Can you also tell me why these parties were discontinued? Was it a short-term plan or was there a specific reason?

NJ— GATE9 Club x OSF was a series of 4 parties that we brought to Beirut as a movement.
We thought of doing more the year after but then my career started taking off & all the touring got heavier, so it became quite exhausting to be doing both. The club is still there & there will be some collaborations happening at GATE9 Club & at other venues some time in the future

RM— Anyone who follows you online is aware of your love for coffee, it was actually quite entertaining to follow your coffee adventures in Columbia.
But I must ask, what gets your heart pumping faster? Techno or caffeine?

NJ— haha I am in love with coffee! I actually recently found out that my body is quite intolerant to coffee so I’ll need to be off it for 2 months or so :( Techno Definitely ;) Coffee is more a ‘ritual’ Techno is more a ‘release’

RM— Being someone who is deeply influenced by classical music, would you say that it has had an impact on the way you produce your own music?

NJ— Not really no..maybe it will in the future :)

RM— I know it’s like comparing apples and oranges, however the similarities are there. Classical music takes the listener on an emotional journey. And your music does too, by taking us on an intense, dark yet cathartic ride. Your tracks have this escalating build-up, almost as if you were trying to provoke us into revolting. Is this something you do intentionally, do you usually try to bring out specific emotions out from the crowd?

NJ— I usually want the crowd & I to be fully connected and immersed through sound.
Sometimes there are moments that are created unintentionally where the whole room seems to be filled with an insane energy which I feel is out of this world, A Fantasy world.

RM— Usually, DJs get asked about the most memorable moments in their career; their favorite club, country, festival.. Let’s shake things up a bit.
Whether it was a venue that was not up to your expectations or a crowd you just could not connect with, would you tell us about your least favorite experience so far as a DJ?

NJ— Sleepless nights because of all the traveling & black under the eyes because of the lack of sleeep, that shit is real! haha

RM— In October, I watched you play (front row btw!) at the Exhale 24-hour techno party. You were scheduled to begin your set at 9am. I am insanely curious to know if you had just woken up, completed your daily morning routine and then headed to the venue, or were you already partying and then just hopped up behind the booth?

NJ— I had just woken up, went for a little run at the gym of the hotel & had a glass of Prosecco as I came in, I’m on angel mode most times before the gig, unless it’s a friend’s event or so then it’s a lil different :)

RM— Playing ‘Li Beirut’ that morning was pure magic.

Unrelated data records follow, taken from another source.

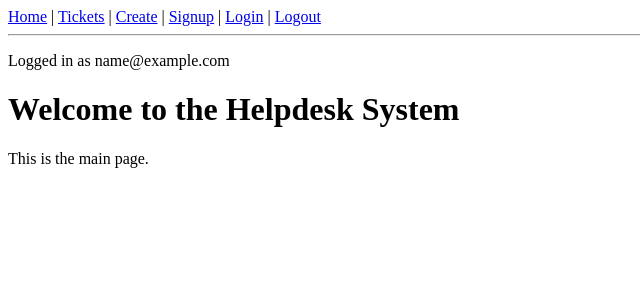
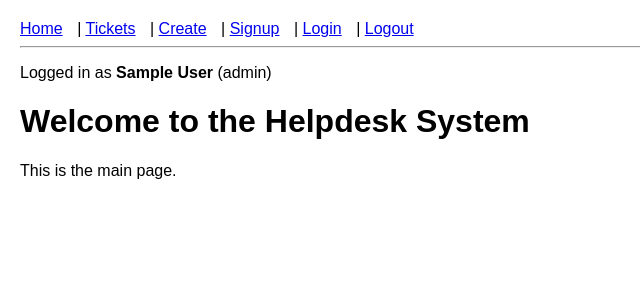
Before and after one commit to yousuf-elmeki/Ticketing-System, a Flask app: page / in a window 1280 px wide. Shown: the top 300 px of the page, without its empty margins (0-640 px from the left). Run offline with Flask 3, Linux system fonts and the light colour scheme; the visitor is signed in with stand-in values (Sample User, id 1); tables that the repository leaves empty or names only in its code hold one stand-in row (values such as "Sample post").

Commit message:
Added admin and Admin comments

```diff
--- a/app.py
+++ b/app.py
@@ -3,7 +3,6 @@ import mysql.connector
 
 app = Flask(__name__)
 app.secret_key = "supersecretkey"
-
 
 # =========================
 # DATABASE CONNECTION
@@ -15,14 +14,12 @@ db = mysql.connector.connect(
     database="helpdesk"
 )
 
-
 # =========================
 # HOME
 # =========================
 @app.route("/")
 def home():
     return render_template("index.html")
-
 
 # =========================
 # ABOUT
@@ -31,33 +28,31 @@ def home():
 def about():
     return render_template("about.html")
 
-
 # =========================
 # SIGNUP
 # =========================
 @app.route("/signup", methods=["GET", "POST"])
 def signup():
     if request.method == "POST":
+        name = request.form["name"]
         email = request.form["email"]
         password = request.form["password"]
 
         cursor = db.cursor()
 
-        # Check if user exists
         cursor.execute("SELECT * FROM User WHERE email=%s", (email,))
         if cursor.fetchone():
             return "User already exists"
 
         cursor.execute("""
-            INSERT INTO User (full_name, email, password)
-            VALUES (%s, %s, %s)
-        """, ("User", email, password))
+            INSERT INTO User (full_name, email, password, role)
+            VALUES (%s, %s, %s, %s)
+        """, (name, email, password, "user"))
 
         db.commit()
         return redirect("/login")
 
     return render_template("signup.html")
-
 
 # =========================
 # LOGIN
@@ -79,12 +74,14 @@ def login():
         if user:
             session["user_id"] = user["user_id"]
             session["email"] = user["email"]
+            session["name"] = user["full_name"]
+            session["role"] = user.get("role", "user")
+
             return redirect("/tickets")
 
         return "Invalid login"
 
     return render_template("login.html")
-
 
 # =========================
 # LOGOUT
@@ -94,9 +91,8 @@ def logout():
     session.clear()
     return redirect("/login")
 
-
 # =========================
-# VIEW TICKETS (JOIN REQUIRED)
+# VIEW TICKETS (ROLE BASED)
 # =========================
 @app.route("/tickets")
 def tickets():
@@ -105,18 +101,40 @@ def tickets():
 
     cursor = db.cursor(dictionary=True)
 
-    cursor.execute("""
-        SELECT t.ticket_id, t.title, t.description,
-               u.full_name, s.status_label, p.priority_level
-        FROM Ticket t
-        JOIN User u ON t.user_id = u.user_id
-        JOIN Status s ON t.status_id = s.status_id
-        JOIN Priority p ON t.priority_id = p.priority_id
-    """)
+    # GET TICKETS
+    if session.get("role") == "admin":
+        cursor.execute("""
+            SELECT t.ticket_id, t.title, t.description,
+                   u.full_name, s.status_label, p.priority_level
+            FROM Ticket t
+            JOIN User u ON t.user_id = u.user_id
+            JOIN Status s ON t.status_id = s.status_id
+            JOIN Priority p ON t.priority_id = p.priority_id
+        """)
+    else:
+        cursor.execute("""
+            SELECT t.ticket_id, t.title, t.description,
+                   u.full_name, s.status_label, p.priority_level
+            FROM Ticket t
+            JOIN User u ON t.user_id = u.user_id
+            JOIN Status s ON t.status_id = s.status_id
+            JOIN Priority p ON t.priority_id = p.priority_id
+            WHERE t.user_id = %s
+        """, (session["user_id"],))
 
     tickets = cursor.fetchall()
+
+    for ticket in tickets:
+        cursor.execute("""
+            SELECT c.text, u.full_name
+            FROM Comment c
+            JOIN User u ON c.user_id = u.user_id
+            WHERE c.ticket_id = %s
+        """, (ticket["ticket_id"],))
+
+        ticket["comments"] = cursor.fetchall()
+
     return render_template("tickets.html", tickets=tickets)
-
 
 # =========================
 # CREATE TICKET
@@ -142,9 +160,8 @@ def create_ticket():
 
     return render_template("create.html")
 
-
 # =========================
-# UPDATE TICKET
+# UPDATE TICKET (WITH PERMISSION)
 # =========================
 @app.route("/update/<int:ticket_id>", methods=["GET", "POST"])
 def update_ticket(ticket_id):
@@ -152,6 +169,13 @@ def update_ticket(ticket_id):
         return redirect("/login")
 
     cursor = db.cursor(dictionary=True)
+
+    # Check ownership
+    cursor.execute("SELECT user_id FROM Ticket WHERE ticket_id=%s", (ticket_id,))
+    owner = cursor.fetchone()
+
+    if session.get("role") != "admin" and owner["user_id"] != session["user_id"]:
+        return "Access denied"
 
     if request.method == "POST":
         status_id = request.form["status"]
@@ -166,11 +190,9 @@ def update_ticket(ticket_id):
         db.commit()
         return redirect("/tickets")
 
-    # Load ticket
     cursor.execute("SELECT * FROM Ticket WHERE ticket_id=%s", (ticket_id,))
     ticket = cursor.fetchone()
 
-    # Load dropdown data
     cursor.execute("SELECT * FROM Status")
     statuses = cursor.fetchall()
 
@@ -184,7 +206,6 @@ def update_ticket(ticket_id):
         priorities=priorities
     )
 
-
 # =========================
 # DELETE TICKET
 # =========================
@@ -193,12 +214,43 @@ def delete_ticket(ticket_id):
     if "user_id" not in session:
         return redirect("/login")
 
+    cursor = db.cursor(dictionary=True)
+
+    cursor.execute("SELECT user_id FROM Ticket WHERE ticket_id=%s", (ticket_id,))
+    owner = cursor.fetchone()
+
+    if session.get("role") != "admin" and owner["user_id"] != session["user_id"]:
+        return "Access denied"
+
     cursor = db.cursor()
     cursor.execute("DELETE FROM Ticket WHERE ticket_id=%s", (ticket_id,))
     db.commit()
 
     return redirect("/tickets")
 
+# =========================
+# ADD COMMENT (ADMIN ONLY)
+# =========================
+@app.route("/comment/<int:ticket_id>", methods=["POST"])
+def add_comment(ticket_id):
+    if "user_id" not in session:
+        return redirect("/login")
+
+    if session.get("role") != "admin":
+        return "Access denied"
+
+    text = request.form["text"]
+
+    cursor = db.cursor()
+
+    cursor.execute("""
+        INSERT INTO Comment (text, ticket_id, user_id)
+        VALUES (%s, %s, %s)
+    """, (text, ticket_id, session["user_id"]))
+
+    db.commit()
+
+    return redirect("/tickets")
 
 # =========================
 # RUN APP
--- a/templates/layout.html
+++ b/templates/layout.html
@@ -2,6 +2,12 @@
 <html>
 <head>
 <title>Helpdesk</title>
+
+<style>
+body { font-family: Arial; margin: 20px; }
+nav a { margin-right: 10px; }
+</style>
+
 </head>
 <body>
 
@@ -16,8 +22,8 @@
 
 <hr>
 
-{% if session.email %}
-<p>Logged in as {{ session.email }}</p>
+{% if session.name %}
+<p>Logged in as <b>{{ session.name }}</b> ({{ session.role }})</p>
 {% endif %}
 
 {% block content %}{% endblock %}
--- a/templates/login.html
+++ b/templates/login.html
@@ -4,7 +4,7 @@
 <h2>Login</h2>
 
 <form method="POST">
-    <input type="email" name="email" placeholder="Email" required><br><br>
+    <input type="text" name="email" placeholder="Email or Username" required><br><br>
     <input type="password" name="password" placeholder="Password" required><br><br>
     <button>Login</button>
 </form>
--- a/templates/signup.html
+++ b/templates/signup.html
@@ -4,6 +4,7 @@
 <h2>Sign Up</h2>
 
 <form method="POST">
+    <input name="name" placeholder="Full Name" required><br><br>
     <input type="email" name="email" placeholder="Email" required><br><br>
     <input type="password" name="password" placeholder="Password" required><br><br>
     <button>Create Account</button>
```
Also changed, not shown: templates/tickets.html (+20 -0 lines), templates/update.html (+8 -2 lines).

The revolution had just ignited in Beirut, and the second you started playing that track it became clear to me that there was quite a big number of Lebanese people in the crowd. Everyone was immersed in your sound, and it immediately created this intimate setting, I have chills thinking about it.
Were you expecting to see this many of us there? How did it make you feel?

NJ— It’s so crazy that literally everywhere I go, I mean EVERYWHERE, I find at least 2 Lebanese dancers front row! One of the best moment I had was in Katowice, Poland where I saw a huge Lebanese flag in the middle of 100s of dancers being waved up high! I just love it!

RM— If techno was a weapon of mass destruction, what would it destroy?

NJ— Segregation